_Task objective_: Where does the word "same" appear in the data? Copy every line that holds it.

+ + + + +

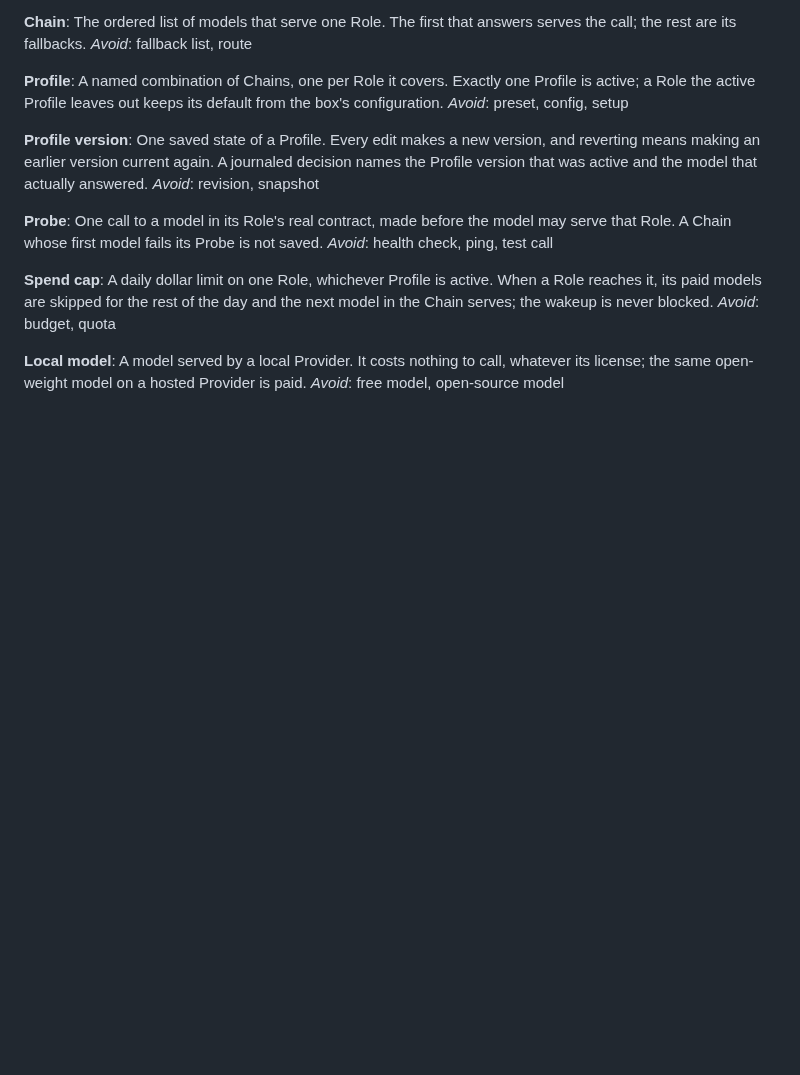
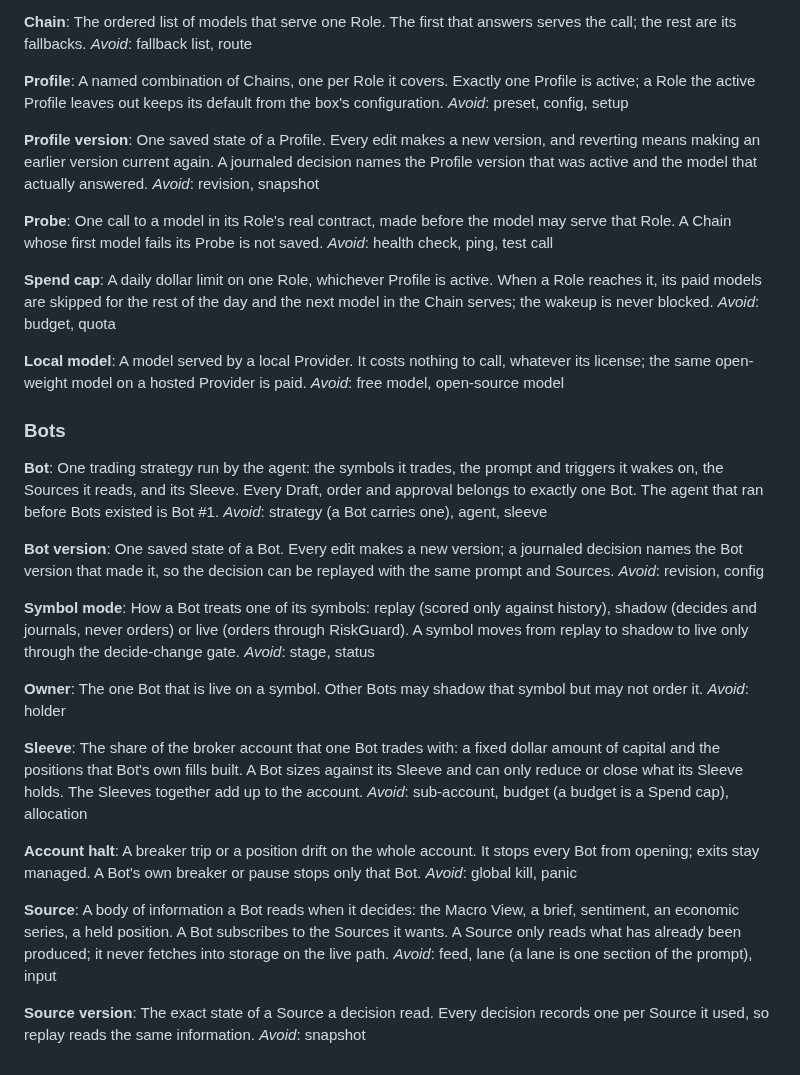
Before and after one commit to sudoTomas/trader, a Markdown page: CONTEXT.md, the part around the change. Drawn GitHub-style; blank space fills up the shorter version.

Commit message:
docs: Bots glossary and ADR 0003 (multi-bot P0)
Claude-Session: https://claude.ai/code/session_01UDNLNu854ULHbHSL59UJKu

```diff
--- a/CONTEXT.md
+++ b/CONTEXT.md
@@ -51,3 +51,38 @@ _Avoid_: budget, quota
 **Local model**:
 A model served by a local Provider. It costs nothing to call, whatever its license; the same open-weight model on a hosted Provider is paid.
 _Avoid_: free model, open-source model
+
+
+### Bots
+
+**Bot**:
+One trading strategy run by the agent: the symbols it trades, the prompt and triggers it wakes on, the Sources it reads, and its Sleeve. Every Draft, order and approval belongs to exactly one Bot. The agent that ran before Bots existed is Bot #1.
+_Avoid_: strategy (a Bot carries one), agent, sleeve
+
+**Bot version**:
+One saved state of a Bot. Every edit makes a new version; a journaled decision names the Bot version that made it, so the decision can be replayed with the same prompt and Sources.
+_Avoid_: revision, config
+
+**Symbol mode**:
+How a Bot treats one of its symbols: replay (scored only against history), shadow (decides and journals, never orders) or live (orders through RiskGuard). A symbol moves from replay to shadow to live only through the decide-change gate.
+_Avoid_: stage, status
+
+**Owner**:
+The one Bot that is live on a symbol. Other Bots may shadow that symbol but may not order it.
+_Avoid_: holder
+
+**Sleeve**:
+The share of the broker account that one Bot trades with: a fixed dollar amount of capital and the positions that Bot's own fills built. A Bot sizes against its Sleeve and can only reduce or close what its Sleeve holds. The Sleeves together add up to the account.
+_Avoid_: sub-account, budget (a budget is a Spend cap), allocation
+
+**Account halt**:
+A breaker trip or a position drift on the whole account. It stops every Bot from opening; exits stay managed. A Bot's own breaker or pause stops only that Bot.
+_Avoid_: global kill, panic
+
+**Source**:
+A body of information a Bot reads when it decides: the Macro View, a brief, sentiment, an economic series, a held position. A Bot subscribes to the Sources it wants. A Source only reads what has already been produced; it never fetches into storage on the live path.
+_Avoid_: feed, lane (a lane is one section of the prompt), input
+
+**Source version**:
+The exact state of a Source a decision read. Every decision records one per Source it used, so replay reads the same information.
+_Avoid_: snapshot
```
Also changed, not shown: docs/adr/0003-bots-share-one-account-through-sleeves.md (added, +16 -0 lines).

+ + + + +

_Task response_:
 A model served by a local Provider. It costs nothing to call, whatever its license; the same open-weight model on a hosted Provider is paid.
+One saved state of a Bot. Every edit makes a new version; a journaled decision names the Bot version that made it, so the decision can be replayed with the same prompt and Sources.
+The exact state of a Source a decision read. Every decision records one per Source it used, so replay reads the same information.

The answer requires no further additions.